Task brief:
Among the entries below, copy every line that carries the word "local".

====

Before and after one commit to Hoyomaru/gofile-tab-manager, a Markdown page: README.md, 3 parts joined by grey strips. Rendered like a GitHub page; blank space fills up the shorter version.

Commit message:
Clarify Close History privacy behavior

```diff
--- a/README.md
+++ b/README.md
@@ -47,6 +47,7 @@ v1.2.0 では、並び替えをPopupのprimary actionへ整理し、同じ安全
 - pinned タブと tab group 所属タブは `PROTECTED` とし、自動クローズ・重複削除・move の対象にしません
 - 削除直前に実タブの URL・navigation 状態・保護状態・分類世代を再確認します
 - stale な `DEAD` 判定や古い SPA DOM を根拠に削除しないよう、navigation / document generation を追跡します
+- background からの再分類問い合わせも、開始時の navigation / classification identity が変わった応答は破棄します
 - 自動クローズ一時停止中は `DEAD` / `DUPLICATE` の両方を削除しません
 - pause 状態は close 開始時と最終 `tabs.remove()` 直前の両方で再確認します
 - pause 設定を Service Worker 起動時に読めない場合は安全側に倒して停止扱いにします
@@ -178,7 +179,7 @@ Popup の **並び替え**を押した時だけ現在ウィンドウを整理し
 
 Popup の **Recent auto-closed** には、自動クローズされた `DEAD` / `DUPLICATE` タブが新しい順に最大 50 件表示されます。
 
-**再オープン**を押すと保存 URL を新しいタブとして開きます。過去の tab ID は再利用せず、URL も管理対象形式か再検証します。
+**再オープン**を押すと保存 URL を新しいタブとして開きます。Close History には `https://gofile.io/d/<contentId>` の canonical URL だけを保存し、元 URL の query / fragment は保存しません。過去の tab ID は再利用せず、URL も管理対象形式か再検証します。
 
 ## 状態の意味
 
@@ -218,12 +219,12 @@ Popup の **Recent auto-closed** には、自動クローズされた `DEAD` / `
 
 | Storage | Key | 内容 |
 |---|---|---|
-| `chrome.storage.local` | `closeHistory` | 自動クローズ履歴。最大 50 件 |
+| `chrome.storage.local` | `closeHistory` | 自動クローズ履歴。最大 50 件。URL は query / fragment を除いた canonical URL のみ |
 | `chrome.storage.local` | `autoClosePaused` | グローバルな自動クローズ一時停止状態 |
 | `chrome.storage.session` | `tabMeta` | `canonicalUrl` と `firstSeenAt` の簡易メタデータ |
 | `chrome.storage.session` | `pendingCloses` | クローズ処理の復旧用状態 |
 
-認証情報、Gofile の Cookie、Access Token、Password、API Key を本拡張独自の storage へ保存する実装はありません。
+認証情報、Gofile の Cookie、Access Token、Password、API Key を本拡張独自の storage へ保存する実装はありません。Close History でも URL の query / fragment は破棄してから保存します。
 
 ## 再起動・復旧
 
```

====

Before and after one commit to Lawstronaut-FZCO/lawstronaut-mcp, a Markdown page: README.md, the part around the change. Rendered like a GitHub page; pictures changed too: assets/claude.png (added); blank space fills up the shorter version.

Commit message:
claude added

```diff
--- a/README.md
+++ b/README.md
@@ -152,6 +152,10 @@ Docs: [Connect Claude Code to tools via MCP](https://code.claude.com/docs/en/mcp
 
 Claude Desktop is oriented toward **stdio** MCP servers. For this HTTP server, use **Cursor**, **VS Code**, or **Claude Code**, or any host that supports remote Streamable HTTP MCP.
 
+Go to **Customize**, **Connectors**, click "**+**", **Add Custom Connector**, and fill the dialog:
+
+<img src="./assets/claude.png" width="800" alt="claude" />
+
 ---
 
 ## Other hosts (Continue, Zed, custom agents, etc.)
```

====

Exercise result:
-| `chrome.storage.local` | `closeHistory` | 自動クローズ履歴。最大 50 件 |
+| `chrome.storage.local` | `closeHistory` | 自動クローズ履歴。最大 50 件。URL は query / fragment を除いた canonical URL のみ |
 | `chrome.storage.local` | `autoClosePaused` | グローバルな自動クローズ一時停止状態 |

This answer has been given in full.